Secatero served as principal elder adviser and trustee director for Sacred Seed Project (SSP), a division of the Washington, DC-based nonprofit Environmental Consulting Services. According to Katherine Koumoutseas, executive director of SSP, Secatero assisted in the founding of SSP and proposed various fruitful SSP directives. Koumoutseas offered these words in memory of Secatero: “I humbly extend my gratitude along with the gratitude of the Plant Nation, which we serve, and for which you gave me voice to speak. We are grateful for the goals, directives, and initiatives you set forth towards the preservation of sacred medicine, plants, seeds, and indigenous knowledge and culture . . . The Plant Nation mourns the loss of a great ally. I am personally grateful for the transformative lessons that your presence has brought to my life. Many thanks to you for your wisdom, patience, guidance, gentle grace and beauty, and for the many blessings you’ve bestowed on me and my family, and to all whose lives you have gently touched” (e-mail to M. Blumenthal, November 30, 2008).

Chief Ray Couch, principal chief of the Appalachian Cherokee Nation, spoke fondly of Secatero after his passing. “He was one of my closest friends,” said the chief, “and one of the most honest Indians I knew.” Chief Ray was familiar with the spiritual power that Secatero voiced. “He had great spiritual advice that was well taken by members of our tribe” (oral communication, November 13, 2008).

Leon seemed comfortable with passing to another realm.2 In 2007, Secatero suffered a stroke that offered him a journey to the other side. He spoke about this near-death experience in a number of interviews. While unconscious, Secatero saw many Navajo elders and other spirits who spoke about positivity and moving forward with positive energy so to continue the path of humanity. “The elders talked about positive things, focusing on the positive to make things happen, to bring in good energy so that life will continue. They said to use song, prayer, dance to focus on positive thought, and to help us go forward on the path to the future in a good way, in a sacred way.”3 It was this message that Secatero carried to all of those he touched.

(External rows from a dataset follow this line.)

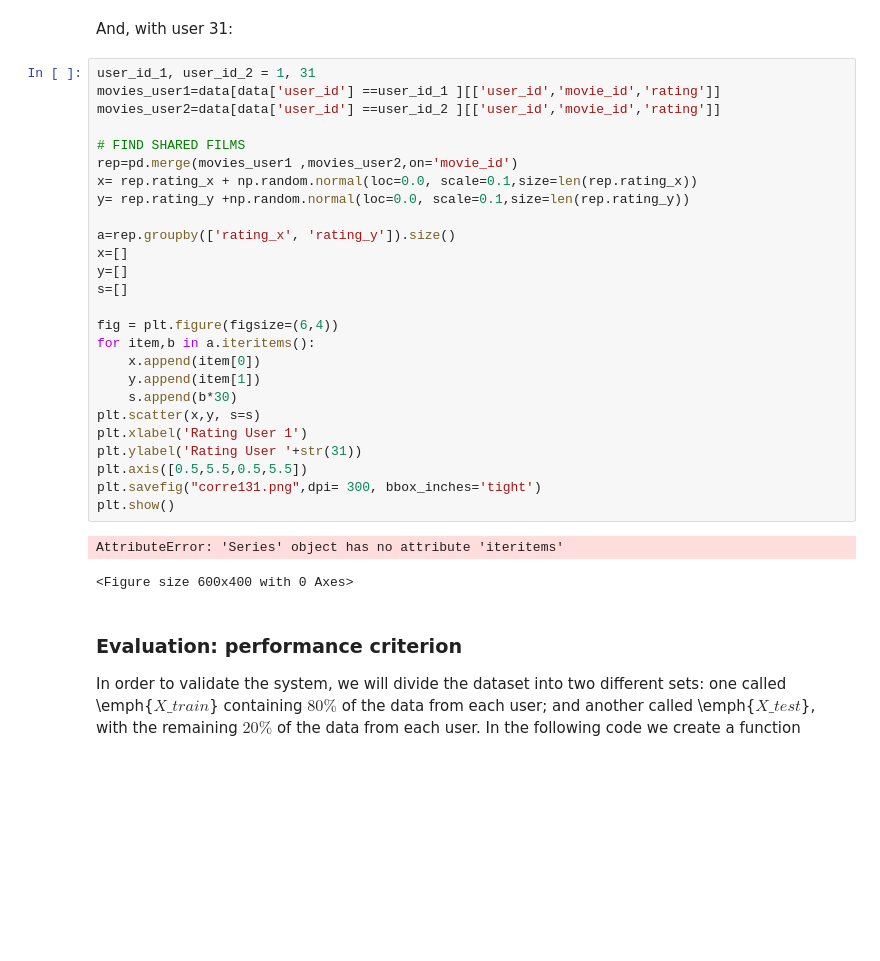
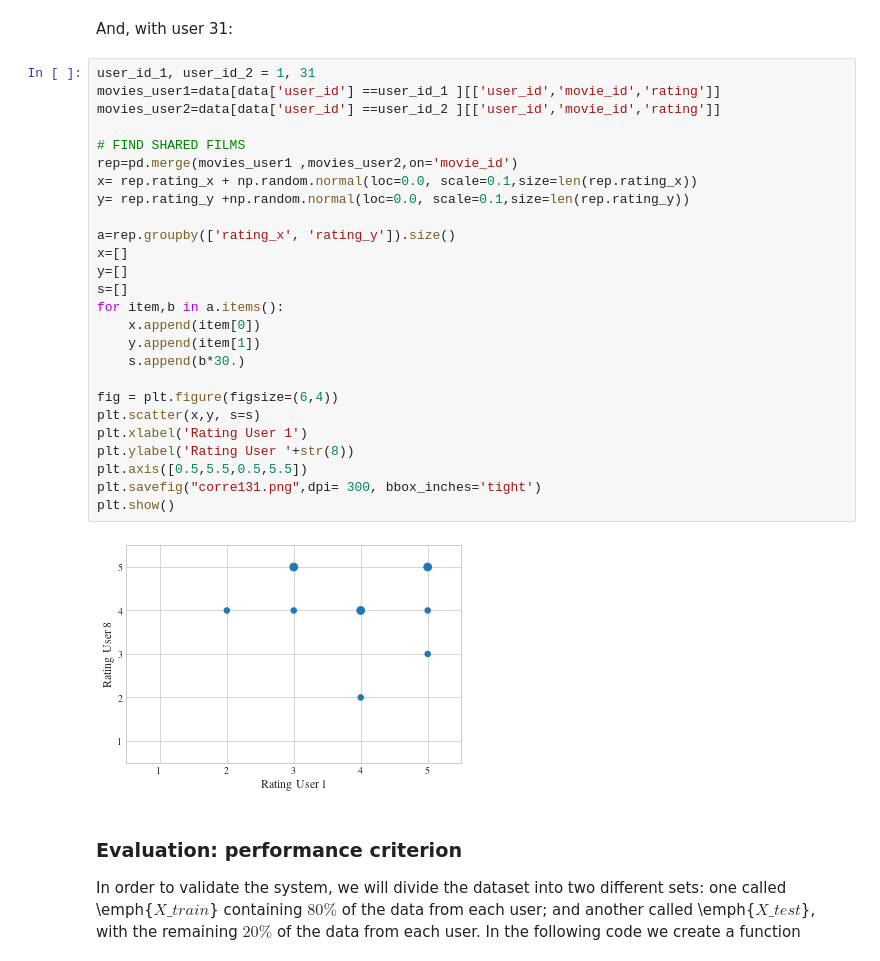
Before and after one commit to DataScienceUB/introduction-datascience-python-book, a Jupyter notebook: ch09_Recommenders.ipynb, the cells around one changed output. Saved outputs shown, nothing was run; the diff lists cells and outputs as text; blank space fills up the shorter version.

```diff
--- a/ch09_Recommenders.ipynb
+++ b/ch09_Recommenders.ipynb
@@ -291,32 +290,31 @@ And, with user 31:
 # %%
 user_id_1, user_id_2 = 1, 31
 movies_user1=data[data['user_id'] ==user_id_1 ][['user_id','movie_id','rating']]
 movies_user2=data[data['user_id'] ==user_id_2 ][['user_id','movie_id','rating']]
 
 # FIND SHARED FILMS
 rep=pd.merge(movies_user1 ,movies_user2,on='movie_id')
 x= rep.rating_x + np.random.normal(loc=0.0, scale=0.1,size=len(rep.rating_x))
 y= rep.rating_y +np.random.normal(loc=0.0, scale=0.1,size=len(rep.rating_y))
 
 a=rep.groupby(['rating_x', 'rating_y']).size()
 x=[]
 y=[]
 s=[]
+for item,b in a.items():
+    x.append(item[0])
+    y.append(item[1])
+    s.append(b*30.)
 
 fig = plt.figure(figsize=(6,4))
-for item,b in a.iteritems():
-    x.append(item[0])
-    y.append(item[1])
-    s.append(b*30)
 plt.scatter(x,y, s=s)
 plt.xlabel('Rating User 1')
-plt.ylabel('Rating User '+str(31))
+plt.ylabel('Rating User '+str(8))
 plt.axis([0.5,5.5,0.5,5.5])
 plt.savefig("corre131.png",dpi= 300, bbox_inches='tight')
 plt.show()
 # %% [output]
-AttributeError: 'Series' object has no attribute 'iteritems'
-<Figure size 600x400 with 0 Axes>
+[figure, added]
 # %% [markdown]
 <h3>Evaluation: performance criterion</h3>
 In order to validate the system, we will divide the dataset into two different sets: one called \emph{$X\_train$} containing  $80\%$ of the data from each user; and another called \emph{$X\_test$}, with the remaining $20\%$ of the data from each user. In the following code we create a function
```
Also changed, not shown: parts of 15 cells of this notebook.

As part of his work, Secatero also spoke about the 500-year cycle of the indigenous calendar. Indigenous elders have recognized that the 500-year calendar is ending, and we must thoughtfully plan for the next 500 years. “It is the time of the reawakening of the wisdom and the prophecies, which must be shared to teach, heal, and preserve. We must take responsibility to work toward the restoration of harmony, balance, and peace for the wellbeing of our Mother Earth and All Living Beings.”4

In one of his last meetings, Secatero commented, “Hope cannot be without peace; that’s all I want to leave the people. I want them to know there is hope and peace in this time. Now it is all up to you, as individuals, to make it happen.”5 Secatero planted seeds of hope and peace wherever he traveled.

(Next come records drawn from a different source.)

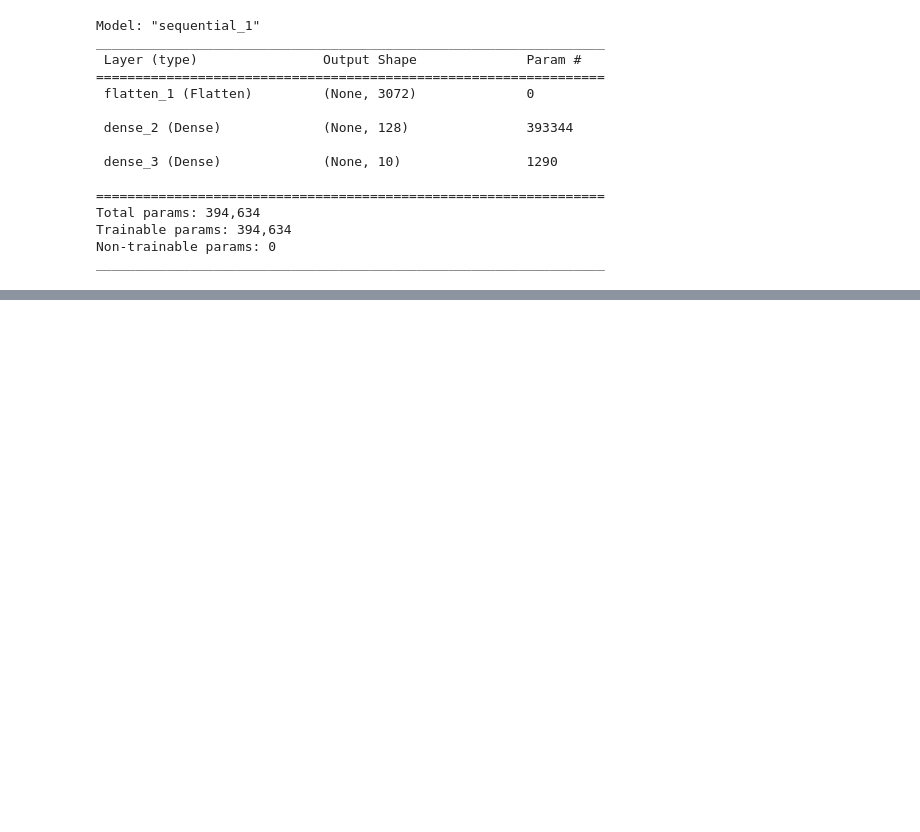
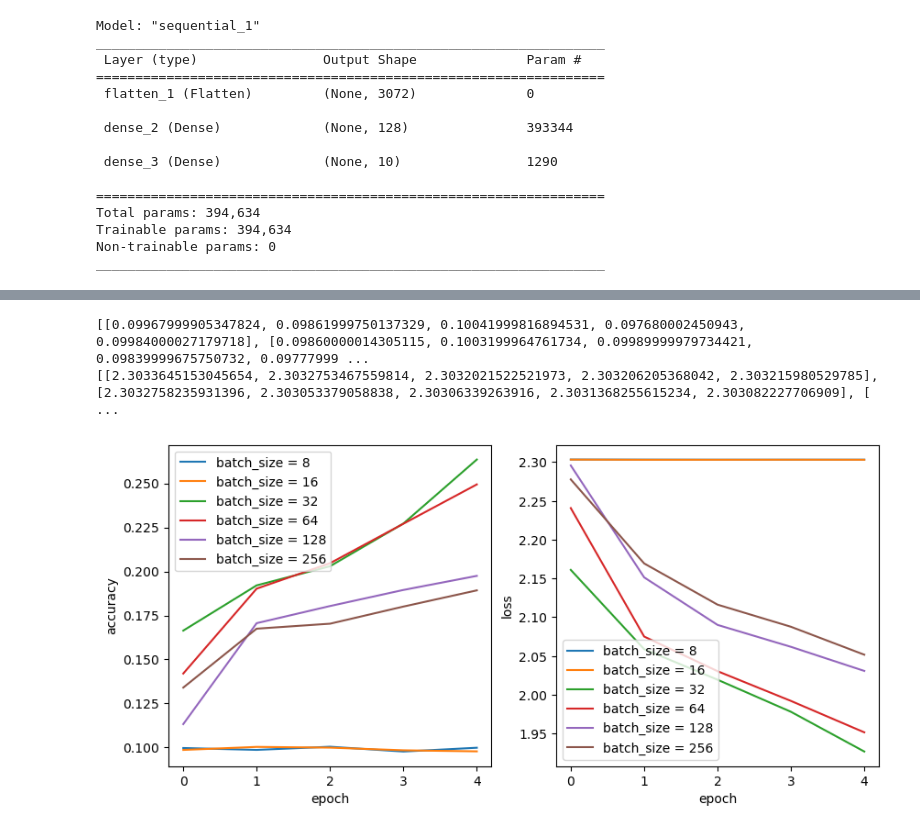
Before and after one commit to jvlkafl/MSI-5sem, a Jupyter notebook: zadania/zadanie-3.ipynb, the cells around one changed output, grey strips where cells are left out. Saved outputs shown, nothing was run; the diff lists cells and outputs as text; code cells hidden in the pictures; blank space fills up the shorter version.

```diff
--- a/zadania/zadanie-3.ipynb
+++ b/zadania/zadanie-3.ipynb
@@ -157,15 +158,3 @@ Total params: 394,634
 Trainable params: 394,634
 Non-trainable params: 0
 _________________________________________________________________
-# %%
-from keras.applications.densenet import DenseNet121
-from keras.layers import Dense
-from keras.models import Sequential
-
-model3 = Sequential()
-base_model = DenseNet121(input_shape=(32, 32, 3), include_top=False, weights='imagenet', pooling='avg')
-model3.add(base_model)
-model3.add(Dense(10, activation='softmax'))
-model3.compile(loss='sparse_categorical_crossentropy', optimizer='adam', metrics=['accuracy'])
-
-history3 = model.fit(X_train, y_train, epochs=EPOCHS, steps_per_epoch=X_train.shape[0]//batch_size, validation_data=(X_test, y_test), callbacks=[es])
@@ -190,19 +215,25 @@ Epoch 31: early stopping
 # %%
 batch_sizes = [8, 16, 32, 64, 128, 256]
 histories = []
+results_loss, results_acc = [], []
 
 for batch_size in batch_sizes:
     print(f"Ustawiona wielość zbioru: {batch_size}")
     model = Sequential([
         Flatten(input_shape=(32, 32, 3)),
         Dense(128, activation='relu'),
+        Dense(64, activation='softmax'),
+        Dense(32, activation='relu'),
+        Dense(16, activation='softmax'),
         Dense(10, activation='softmax')
     ])
 
     model.compile(optimizer='adam', loss='sparse_categorical_crossentropy', metrics=['accuracy'])
 
     history = model.fit(X_train, y_train, epochs=5, batch_size=batch_size, validation_data=(X_test, y_test))
-    histories.append(history)
+    hist = pd.DataFrame(history.history)
+    results_loss.append(hist.loss.tolist())
+    results_acc.append(hist.accuracy.tolist())
 # %% [output]
 Ustawiona wielość zbioru: 8
 Epoch 1/5
@@ -231,0 +255,22 @@ Epoch 5/5
+# %%
+print(results_acc)
+print(results_loss)
+# %% [output]
+[[0.09967999905347824, 0.09861999750137329, 0.10041999816894531, 0.097680002450943, 0.09984000027179718], [0.09860000014305115, 0.1003199964761734, 0.09989999979734421, 0.09839999675750732, 0.09777999 ...
+[[2.3033645153045654, 2.3032753467559814, 2.3032021522521973, 2.303206205368042, 2.303215980529785], [2.3032758235931396, 2.303053379058838, 2.30306339263916, 2.3031368255615234, 2.303082227706909], [ ...
+# %%
+#make a plot for accuracy and loss for each batch size
+plt.figure(figsize=(10,10))
+for i in range(len(batch_sizes)):
+    plt.subplot(2,2,1)
+    plt.plot(results_acc[i], label = f"batch_size = {batch_sizes[i]}")
+    plt.xlabel("epoch")
+    plt.ylabel("accuracy")
+    plt.legend()
+    plt.subplot(2,2,2)
+    plt.plot(results_loss[i], label = f"batch_size = {batch_sizes[i]}")
+    plt.xlabel("epoch")
+    plt.ylabel("loss")
+    plt.legend()
+# %% [output]
+[figure, added]
```
Also changed, not shown: parts of 7 cells of this notebook, 14 other files.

Though Leon’s body has run out of energy, we know that his spirit continues to influence humanity. Secatero is survived by his children Alvira, Orlando, Shawn and Renee, his many grandchildren, sisters and an extended spiritual family.5

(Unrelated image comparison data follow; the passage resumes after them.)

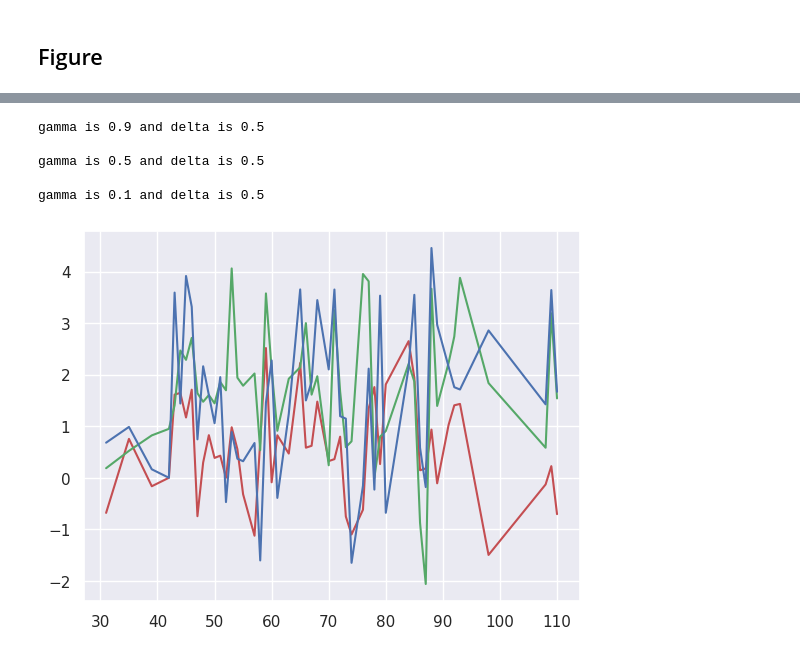
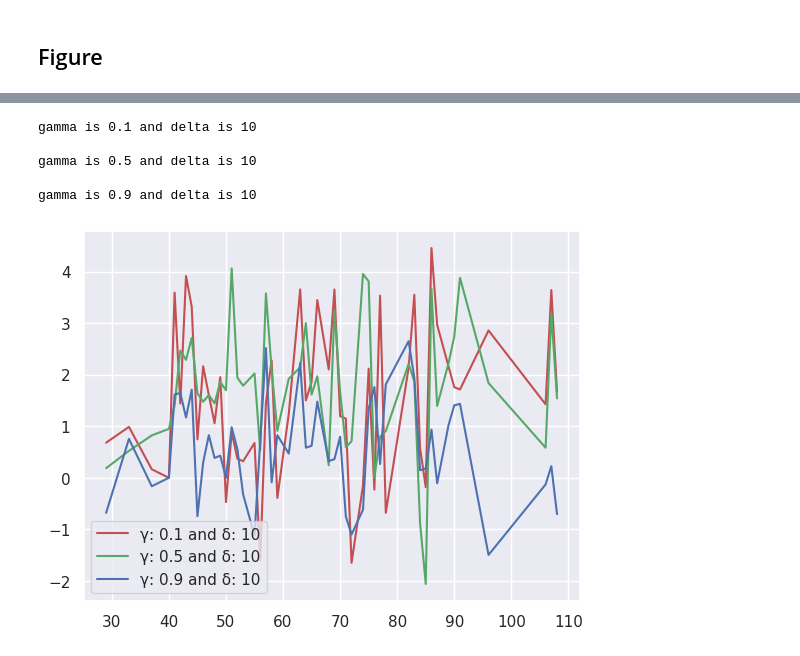
Before and after one commit to pouya-parsa/watermark_language_models, a Jupyter notebook: watermark_for_LLM.ipynb, the cells around one changed output, grey strips where cells are left out. Saved outputs shown, nothing was run; the diff lists cells and outputs as text; code cells hidden in the pictures.

Commit message:
feat: add seed to sampler, legend to figure

```diff
--- a/watermark_for_LLM.ipynb
+++ b/watermark_for_LLM.ipynb
@@ -102,22 +106,26 @@ from summarizer import summarize, tokenizer
 # %%
-gamma_values = [0.9, 0.5, 0.1]
-delta_values = [0.5, 2, 10]
+# gamma_values = [0.9, 0.5, 0.25]
+# delta_values = [0.5, 5, 10]
 
-for gamma in gamma_values:
-  for delta in delta_values:
+delta_gamma = [
+    (5.0, 0.1), (5.0, 0.25), (5.0, 0.5), (5.0, 0.75), (5.0, 0.9),
+    (10, 0.25), (5.0, 0.25), (2.0, 0.25), (1.0, 0.25), (0.5, 0.25)
+]
+
+for (delta, gamma) in delta_gamma:
     print(f"gamma is {gamma} and delta is {delta} \n")
     watermarked_sum = []
     not_watermarked_sum = []
     for article in tqdm(sampled_articles):
       watermarked_sum.append(summarize(article, watermark=True))
-      not_watermarked_sum.append(summarize(article, watermark=False))
+      # not_watermarked_sum.append(summarize(article, watermark=False))
 
     filename = f"gamma_{gamma}_delta_{delta}.pickle"
     with open(filename, "wb") as f:
       pickle.dump({
           "watermarked": watermarked_sum,
-          "not_watermarked_sum": not_watermarked_sum
+          # "not_watermarked_sum": not_watermarked_sum
     }, f)
 
-    !cp $filename "/content/drive/MyDrive/watermark_llm_1000"
+    !cp $filename "/content/drive/MyDrive/watermark_llm_1000_2"
 # %% [output]
@@ -132,6 +142,6 @@ sns.set_theme()
 # %%
-gamma_values = [0.9, 0.5, 0.1]
-delta_values = [0.5]
+gamma_values = [0.1, 0.5, 0.9]
+delta_values = [10]
 # %%
 from collections import defaultdict
 
@@ -150,33 +163,34 @@ class AverageDict(defaultdict):
 # %%
+fig, ax = plt.subplots()
 i = 0
 colors = ['r', 'g', 'b', 'c', 'm', 'y', 'darkorange', 'hotpink', 'limegreen']
-fig, ax = plt.subplots()
-
 for gamma in gamma_values:
   for delta in delta_values:
-
     print(f"gamma is {gamma} and delta is {delta} \n")
     watermark_detector = WatermarkDetectorClass(tokenizer, gamma, "cuda")
     with open(f"gamma_{gamma}_delta_{delta}.pickle", "rb") as f:
       watermarked_outputs = pickle.load(f)["watermarked"]
     data_points = AverageDict()
     for output in watermarked_outputs:
       score_dict = watermark_detector.detect(output)
+      # print(score_dict)
       z_value = score_dict["z_score"]
-      tokenized_input = tokenizer([output], return_tensors="pt")
-      token_length = tokenized_input.input_ids.shape[1]
+      token_length = score_dict["num_tokens_scored"]
       data_points[token_length] = z_value
 
     data_points = dict(data_points)
     data_points = sorted(data_points.items(), key=lambda x: x[0])
     data_points = dict(data_points)
-    ax.plot(data_points.keys(), data_points.values(), label=f'gamma: {gamma} and delta: {delta}', c=colors[i])
+    y = list(data_points.values())
+
+    ax.plot(data_points.keys(), y, label=f'γ: {gamma} and δ: {delta}', c=colors[i], antialiased=True)
     i += 1
+plt.legend()
 plt.show()
 # %% [output]
-gamma is 0.9 and delta is 0.5
+gamma is 0.1 and delta is 10
 
-gamma is 0.5 and delta is 0.5
+gamma is 0.5 and delta is 10
 
-gamma is 0.1 and delta is 0.5
+gamma is 0.9 and delta is 10
-[figure, old version]
+[figure, new version]
```
Also changed, not shown: parts of 10 cells of this notebook.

—Megan Haidet


  1. Secatero L. “A Return to Prayer.” Spiritual Elders of Mother Earth Web site. Available at:

  2. “What Happens When you Die?” Native America Calling radio program. September 23, 2008. Available at: shtml#sep.

  3. McFadden, S. Journey among the wind walkers: grandfather Secatero recovers from stroke. April 21, 2007. Chiron Communique Web site. Available at: http://

  4. “Ancestral Mandates and Spiritual Voices -Our Journey on the Sacred Path to the Next 500 Years.” Spiritual Elders of Mother Earth Web site. Available at: http://

  5. Leon Secatero, friend, and global teacher passes. SEED Graduate Institute Web site. Available at: